The multiple on sales is almost half its five-year average. The company’s cash flow is significantly cheaper than it recently has been, on average.

And the yield, as shown earlier, is well over 100 basis points higher than its own recent historical average.

The stock does look cheap by these accounts, but how cheap might it be? What’s a reasonable estimate of its intrinsic value?

I valued shares using a dividend discount model analysis.

I factored in a 10% discount rate and a long-term dividend growth rate of 7.5%.

I’ve lowered the DGR for this stock’s DDM (compared to previous analyses), due to the near-term uncertainty and flat dividend.

The dividend growth would have to be strong over the long run in order to make up for short-term weakness. But I think CVS has the potential for that, especially if there’s any synergy to be had with Aetna.

It’s important to keep in mind that the payout ratio is quite low, and this is a stock that’s been comfortably growing its dividend at a double-digit rate for years now. As such, a 7.5% DGR is awfully conservative.

The DDM analysis gives me a fair value of $86.00.

The reason I use a dividend discount model analysis is because a business is ultimately equal to the sum of all the future cash flow it can provide.

The DDM analysis is a tailored version of the discounted cash flow model analysis, as it simply substitutes dividends and dividend growth for cash flow and growth.

It then discounts those future dividends back to the present day, to account for the time value of money since a dollar tomorrow is not worth the same amount as a dollar today.

I find it to be a fairly accurate way to value dividend growth stocks.

Based on my valuation, and based on the basic metrics looked, the stock is very cheap. But let’s compare my valuation to what two professional analysis firms have come up with. This will add perspective and depth, which means you readers won’t be relying on only my viewpoint.

Morningstar, a leading and well-respected stock analysis firm, rates stocks on a 5-star system.

1 star would mean a stock is substantially overvalued; 5 stars would mean a stock is substantially undervalued. 3 stars would indicate roughly fair value.

Morningstar rates CVS as a 4-star stock, with a fair value estimate of $99.00.

CFRA is another professional analysis firm, and I like to compare my valuation opinion to theirs to see if I’m out of line.

They similarly rate stocks on a 1-5 star scale, with 1 star meaning a stock is a strong sell and 5 stars meaning a stock is a strong buy. 3 stars is a hold.

CFRA rates CVS as a 3-star “HOLD”, with a fair value calculation of $93.52.

We can see that I came out on the low end. That makes sense with the conservative analysis I used. But averaging the three numbers out gives us a final valuation of $92.84, which would indicate the stock is potentially 38% undervalued here.

Bottom line: CVS Health Corp. (CVS) is a massive and dynamic player in the healthcare space. And they’re set to become even more massive and dynamic with a pending acquisition. While there’s certainly uncertainty present, the 3% yield, outstanding long-term dividend growth track record, low payout ratio, and potential that shares are 38% undervalued should all more than offset any uncertainty.
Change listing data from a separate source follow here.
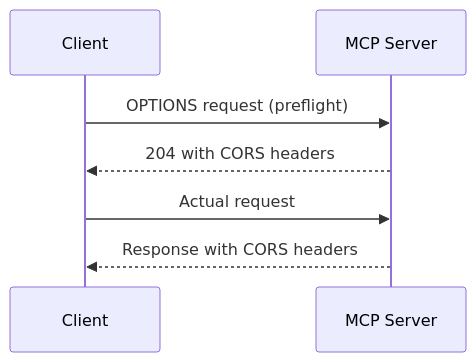
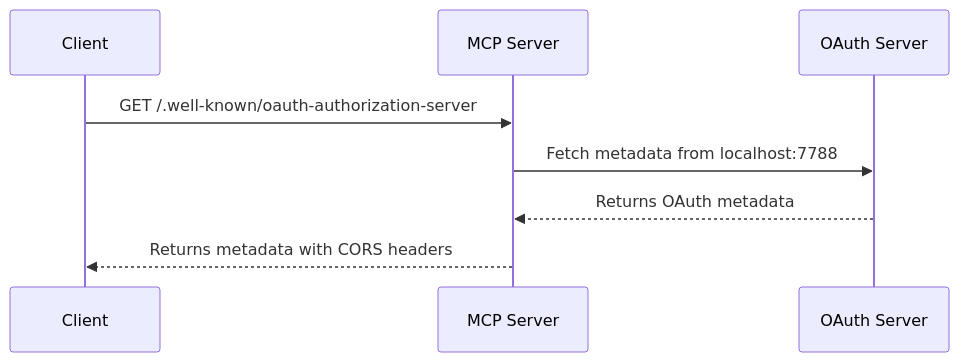
One commit to rubenpenap/mcp-auth changed the diagram in playground/README.mdx. Above: the diagram before and after it, drawn with Mermaid. The commit also changed other lines of this file and 4 other files, not shown here.

First line of the commit message:
feat: update package name and implement OAuth server metadata endpoint in README and code

````diff
--- a/playground/README.mdx
+++ b/playground/README.mdx
@@ -44,7 +44,7 @@
 ```mermaid
 sequenceDiagram
-    Client->>MCP Server: OPTIONS request (preflight)
-    MCP Server-->>Client: 204 with CORS headers
-    Client->>MCP Server: Actual request
-    MCP Server-->>Client: Response with CORS headers
+    Client->>MCP Server: GET /.well-known/oauth-authorization-server
+    MCP Server->>OAuth Server: Fetch metadata from localhost:7788
+    OAuth Server-->>MCP Server: Returns OAuth metadata
+    MCP Server-->>Client: Returns metadata with CORS headers
 ```
````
This could be one of the most undervalued dividend growth stocks available in the market right now.

— Jason Fieber

Note from DTA: How safe is CVS’s dividend? We ran the stock through Simply Safe Dividends, and as we go to press, its Dividend Safety Score is 81. Dividend Safety Scores range from 0 to 100. A score of 50 is average, 75 or higher is excellent, and 25 or lower is weak. With this in mind, CVS’s dividend appears very safe with an extremely unlikely risk of being cut. Learn more about Dividend Safety Scores here.